How are you committed to engaging in global health topics within your current professional role and activities?
The level of dependence on externally manufactured goods is problematic, as access to COVID-19 vaccines has reminded Africans. Local manufacturing of pharmaceuticals in the continent is, therefore, no longer an option. In fact, the continent produces only 3% of the medicines consumed by its people. Pharmaceutical supply chains have multiple intermediaries, contributing to the fact that drugs sold in Sub- Saharan Africa are often the most expensive in the world. In addition, Africa has the highest prevalence of substandard and falsified medicines (30%). These challenges have largely been attributed to weak or absent drug regulatory systems, with unclear policies and incomplete or inconsistent legal and regulatory frameworks. Acting at this level is therefore critically important. Africa´s leaders have made development of the pharmaceutical industry a key priority, as enshrined in the African Union´s Vision 2063, ´The Africa We Want´. Increasing the local manufacturing of vaccine, medicines and therapeutics requires partnerships between governments and companies for additional investments in science, technology, and innovation to improve health, spur economic growth, and reduce poverty across the continent. As African Union Special Envoy for the establishment of the African Medicine Agency, I am strongly committed to continue advocating for three transformative actions:
- Establish protective regulatory context for developing Hubs of Excellence for the production of vaccines, medicines and therapeutics
- Africanize Research and Development while galvanizing innovation and transfer of technology
- Mutualize competencies and think in terms of economies of scale.

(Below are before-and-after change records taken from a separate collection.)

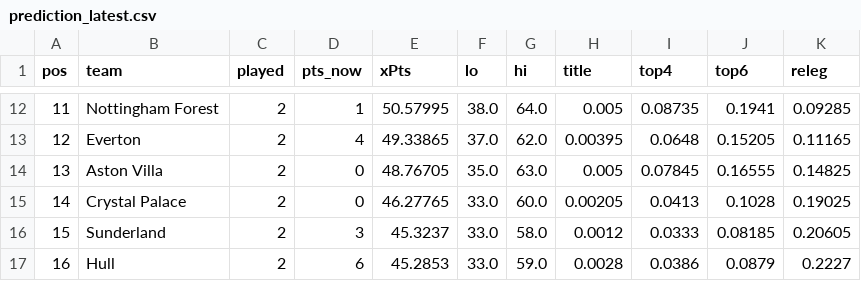
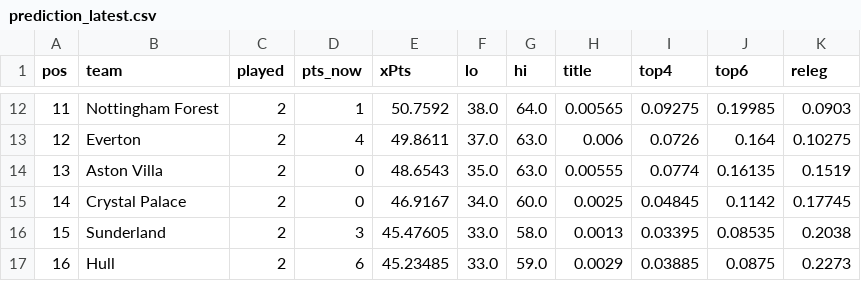
Before and after one commit to shanbhag003/pl-supercomputer, a CSV file: outputs/prediction_latest.csv, drawn as a sheet; only a part is shown, gaps mark what is left out; the diff covers the shown part only.

```diff
--- a/outputs/prediction_latest.csv
+++ b/outputs/prediction_latest.csv
@@ -12,6 +12,6 @@ pos,team,played,pts_now,xPts,lo,hi,title,top4,top6,releg
-11,Nottingham Forest,2,1,50.57995,38.0,64.0,0.005,0.08735,0.1941,0.09285
-12,Everton,2,4,49.33865,37.0,62.0,0.00395,0.0648,0.15205,0.11165
-13,Aston Villa,2,0,48.76705,35.0,63.0,0.005,0.07845,0.16555,0.14825
-14,Crystal Palace,2,0,46.27765,33.0,60.0,0.00205,0.0413,0.1028,0.19025
-15,Sunderland,2,3,45.3237,33.0,58.0,0.0012,0.0333,0.08185,0.20605
-16,Hull,2,6,45.2853,33.0,59.0,0.0028,0.0386,0.0879,0.2227
+11,Nottingham Forest,2,1,50.7592,38.0,64.0,0.00565,0.09275,0.19985,0.0903
+12,Everton,2,4,49.8611,37.0,63.0,0.006,0.0726,0.164,0.10275
+13,Aston Villa,2,0,48.6543,35.0,63.0,0.00555,0.0774,0.16135,0.1519
+14,Crystal Palace,2,0,46.9167,34.0,60.0,0.0025,0.04845,0.1142,0.17745
+15,Sunderland,2,3,45.47605,33.0,58.0,0.0013,0.03395,0.08535,0.2038
+16,Hull,2,6,45.23485,33.0,59.0,0.0029,0.03885,0.0875,0.2273
```
Also changed, not shown: 76 edited cells elsewhere in this file, outputs/match_predictions.csv, outputs/position_matrix.csv, 7 other files.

How do you hope to achieve greater awareness and engagement for global health in your new role at the Virchow Foundation for Global Health? How can the Virchow Prize for Global Health help to increase awareness?
I am privileged to serve as Co-Chair of the Virchow Foundation for Global Health Council. The Foundation offers a unique platform to advocate for a transformative global agenda grounded in health equity and social justice, powerful scientific and medical tools, partnerships with governments, scientists, international organisations and civil society, and programmes that work to advance global health. I am convinced that the prestigious Virchow Prize for Global Health will contribute significantly to raising awareness and incentivising innovation to address critical public health challenges that Africa and the world are facing. I look forward to working with the other eminent members of the Council on this exciting endeavour.
Meet the Members of the Virchow Foundation for Global Health Council: www.virchowprize.org/council/